■ Instructions for the task: Pick out the lines in the listing below that contain the word "class" and copy them.

■ Source data:

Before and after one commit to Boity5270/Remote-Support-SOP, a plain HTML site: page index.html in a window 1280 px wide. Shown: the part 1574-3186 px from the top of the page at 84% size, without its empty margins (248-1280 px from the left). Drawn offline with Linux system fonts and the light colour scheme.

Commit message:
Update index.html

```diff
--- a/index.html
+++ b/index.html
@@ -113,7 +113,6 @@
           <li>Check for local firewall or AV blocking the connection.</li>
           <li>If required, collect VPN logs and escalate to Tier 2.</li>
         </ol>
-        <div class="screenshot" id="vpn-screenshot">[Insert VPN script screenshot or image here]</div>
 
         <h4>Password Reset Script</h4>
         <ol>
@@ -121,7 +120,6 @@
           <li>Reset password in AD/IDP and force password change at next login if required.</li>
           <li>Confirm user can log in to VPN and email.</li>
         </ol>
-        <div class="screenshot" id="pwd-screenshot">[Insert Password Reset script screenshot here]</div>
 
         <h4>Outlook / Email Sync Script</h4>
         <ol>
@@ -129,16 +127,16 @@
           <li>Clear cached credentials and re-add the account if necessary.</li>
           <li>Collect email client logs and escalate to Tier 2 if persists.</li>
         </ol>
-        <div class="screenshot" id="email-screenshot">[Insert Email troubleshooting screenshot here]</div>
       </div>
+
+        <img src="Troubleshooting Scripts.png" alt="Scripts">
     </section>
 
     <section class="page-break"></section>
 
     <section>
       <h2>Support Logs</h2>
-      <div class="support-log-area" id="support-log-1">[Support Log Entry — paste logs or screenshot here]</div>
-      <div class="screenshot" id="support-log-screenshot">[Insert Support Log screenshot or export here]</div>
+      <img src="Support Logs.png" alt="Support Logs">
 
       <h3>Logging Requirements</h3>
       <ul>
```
==
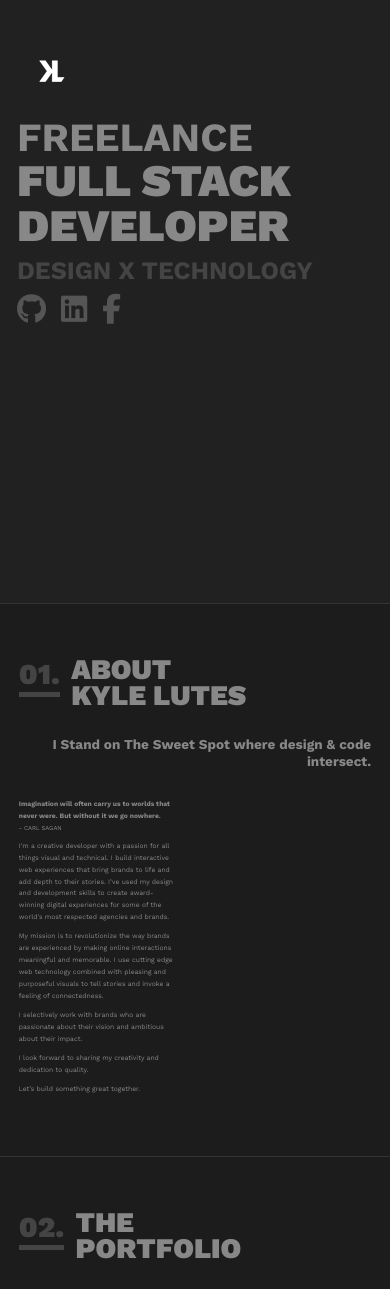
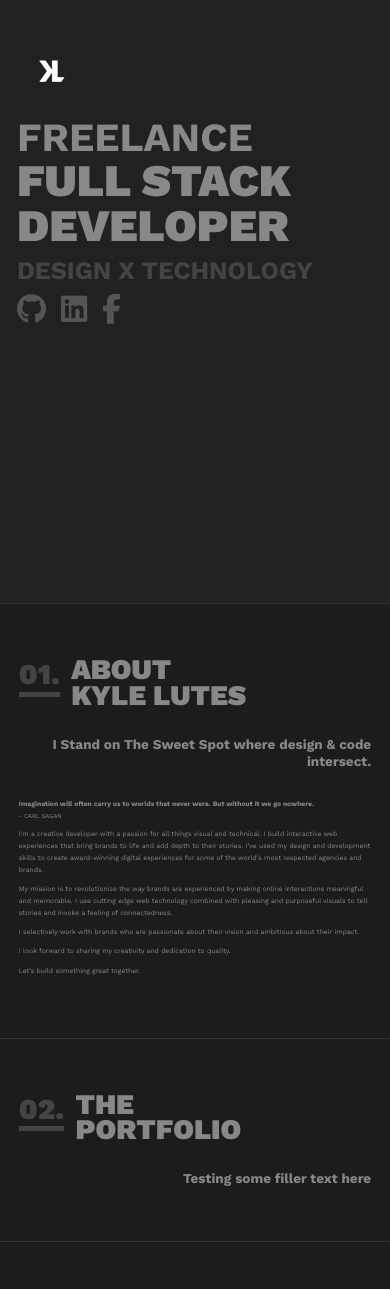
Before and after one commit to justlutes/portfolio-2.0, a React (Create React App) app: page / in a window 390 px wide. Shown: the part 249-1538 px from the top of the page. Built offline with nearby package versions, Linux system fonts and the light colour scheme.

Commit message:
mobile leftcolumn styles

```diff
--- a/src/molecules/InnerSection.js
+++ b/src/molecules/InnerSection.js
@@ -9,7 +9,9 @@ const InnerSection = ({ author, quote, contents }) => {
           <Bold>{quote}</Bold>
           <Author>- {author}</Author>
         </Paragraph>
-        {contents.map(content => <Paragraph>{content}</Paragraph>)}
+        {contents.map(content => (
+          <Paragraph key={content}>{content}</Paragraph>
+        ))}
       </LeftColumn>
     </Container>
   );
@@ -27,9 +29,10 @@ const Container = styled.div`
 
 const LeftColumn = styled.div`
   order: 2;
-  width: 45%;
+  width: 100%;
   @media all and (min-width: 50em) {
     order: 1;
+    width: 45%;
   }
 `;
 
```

■ Answer section:
-        <div class="screenshot" id="vpn-screenshot">[Insert VPN script screenshot or image here]</div>
-        <div class="screenshot" id="pwd-screenshot">[Insert Password Reset script screenshot here]</div>
-        <div class="screenshot" id="email-screenshot">[Insert Email troubleshooting screenshot here]</div>
     <section class="page-break"></section>
-      <div class="support-log-area" id="support-log-1">[Support Log Entry — paste logs or screenshot here]</div>
-      <div class="screenshot" id="support-log-screenshot">[Insert Support Log screenshot or export here]</div>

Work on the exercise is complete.